Since the register went live seven years ago, 90% of the most economically significant Slovak companies are covered by the register and its very solid verification, and the Legal Certainty Index called it the “third most positive legal measure in 2018”.

  • Andres Knobel, Lead Researcher on Beneficial Ownership, Tax Justice Network

Andres presented The abuse of trusts for tax evasion and avoidance. Andres explained that trusts have two basic strategies: secrecy, and asset protection (e.g. from creditors), and he explained that because trusts are so sophisticated, they need at least as much transparency as companies.

There is no data on how many trusts exist, who benefits or controls them, nor the value of assets they hold. Because there is no requirement to register trusts, it is easier for people to back-date or falsify trust documents. Andres also explained that modern trusts can have very complex structures with many more parties than classical trusts, making it harder to identify all relevant beneficial owners. Modern trusts’ parties could include: legal and economic settlors, protectors, corporate trustees (controlled by whoever holds shares in them), discretionary and indirect beneficiaries, purposes, etc. .

Because many countries do not have laws to create domestic trusts or do not cover trusts under their BO registration laws, they are not able to properly deal with trusts involved in company ownership chains. Andres highlighted the shortcomings of merely applying rules to determine the BO of companies to trusts, as using thresholds for company ownership and applying these to trusts can result in ownership being obscured. He also described the asset protection features of trusts (especially the discretionary trust), enabling the “ownerless limbo” where trust assets do not belong to anyone’s personal wealth (the settlor claims the assets were transferred into the trust, the beneficiary claims they haven’t received any distribution yet, and the trustee claims to be a mere legal owner of the assets). This asset protection feature can be used to facilitate tax avoidance and defraud creditors.

Andres ended with policy recommendations, including: requiring registration of trusts and their beneficial owners as a precondition for legal validity or distribution of assets held in a trust; not applying BO thresholds where a party to the trust is an entity; prohibiting discretionary trusts, or treating such trusts as wills; and considering the settlor as the remaining owner of the trust assets until distribution to beneficiaries, in order to prevent the “ownerless limbo”.

“I’ve been researching trusts for seven years and the more I learn about them, the more outraged I become about what is allowed to happen.” – Andres Knobel

  • Michael Vaughan, Research Fellow, LSE III

Michael then closed the session with thoughts as a discussant.
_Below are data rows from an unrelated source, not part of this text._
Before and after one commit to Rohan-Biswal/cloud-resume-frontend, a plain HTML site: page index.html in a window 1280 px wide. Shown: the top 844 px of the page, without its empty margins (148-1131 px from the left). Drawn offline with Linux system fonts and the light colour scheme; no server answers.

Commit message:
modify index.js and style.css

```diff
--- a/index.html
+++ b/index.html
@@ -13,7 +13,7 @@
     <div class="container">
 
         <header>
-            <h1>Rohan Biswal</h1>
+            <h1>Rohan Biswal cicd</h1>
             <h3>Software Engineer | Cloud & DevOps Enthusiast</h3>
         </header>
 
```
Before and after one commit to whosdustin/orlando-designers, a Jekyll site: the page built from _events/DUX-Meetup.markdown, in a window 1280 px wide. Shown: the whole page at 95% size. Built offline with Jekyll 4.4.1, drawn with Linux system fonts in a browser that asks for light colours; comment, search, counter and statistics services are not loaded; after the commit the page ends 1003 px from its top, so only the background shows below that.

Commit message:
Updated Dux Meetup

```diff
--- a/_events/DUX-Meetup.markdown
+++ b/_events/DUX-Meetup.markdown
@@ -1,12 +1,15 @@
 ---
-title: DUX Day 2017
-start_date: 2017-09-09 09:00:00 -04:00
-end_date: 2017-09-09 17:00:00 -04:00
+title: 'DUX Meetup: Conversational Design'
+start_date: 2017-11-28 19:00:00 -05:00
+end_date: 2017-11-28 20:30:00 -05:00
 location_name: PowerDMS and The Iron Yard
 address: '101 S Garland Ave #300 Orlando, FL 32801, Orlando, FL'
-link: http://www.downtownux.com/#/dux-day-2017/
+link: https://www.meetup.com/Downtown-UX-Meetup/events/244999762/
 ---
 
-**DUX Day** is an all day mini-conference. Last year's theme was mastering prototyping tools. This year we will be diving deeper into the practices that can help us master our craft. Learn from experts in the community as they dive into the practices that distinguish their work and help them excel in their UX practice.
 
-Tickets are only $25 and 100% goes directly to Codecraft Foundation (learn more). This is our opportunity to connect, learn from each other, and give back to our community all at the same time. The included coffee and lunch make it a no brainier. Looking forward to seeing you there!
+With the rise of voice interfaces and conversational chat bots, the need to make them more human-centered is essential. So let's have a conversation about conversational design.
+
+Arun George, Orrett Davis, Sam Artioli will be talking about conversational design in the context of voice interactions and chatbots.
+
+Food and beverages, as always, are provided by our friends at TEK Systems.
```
Focusing on the common themes across the session, he noted that:

  • Panel presentations centred the role of the state and government in the nexus of state-corporate power relations.
  • There is a difference between legal concepts and political/economic realities: the de facto operation of legal regimes does not reflect their legal design.
  • These differences foreground the importance of norms and ideas – how different norms prevail among political elites, professional services.

Michael also noted certain tensions in the various papers discussed during the day, raising the following questions:

  • If we take seriously the call from Diane Ring to expand the definition of corruption and tax crimes, do we need a common definition?
  • When we centre the “systems” that underpin secrecy, do we mean the political and economic systems or the policy systems? This varied between the papers.
  • As we get a large dataset, for example on BO data, do we run the risk of focussing too much on data analysis, and by doing so insulating powerful actors from scrutiny?
  • Finally, he prompted us to think further about the utility in cross-national comparison, and how it contributes to tackling transnational secrecy.

The discussion highlighted the political nature of labels such as “offshore jurisdiction”, and that there is much technical work to be done in order to effectively tackle financial secrecy.

Next page: Conclusion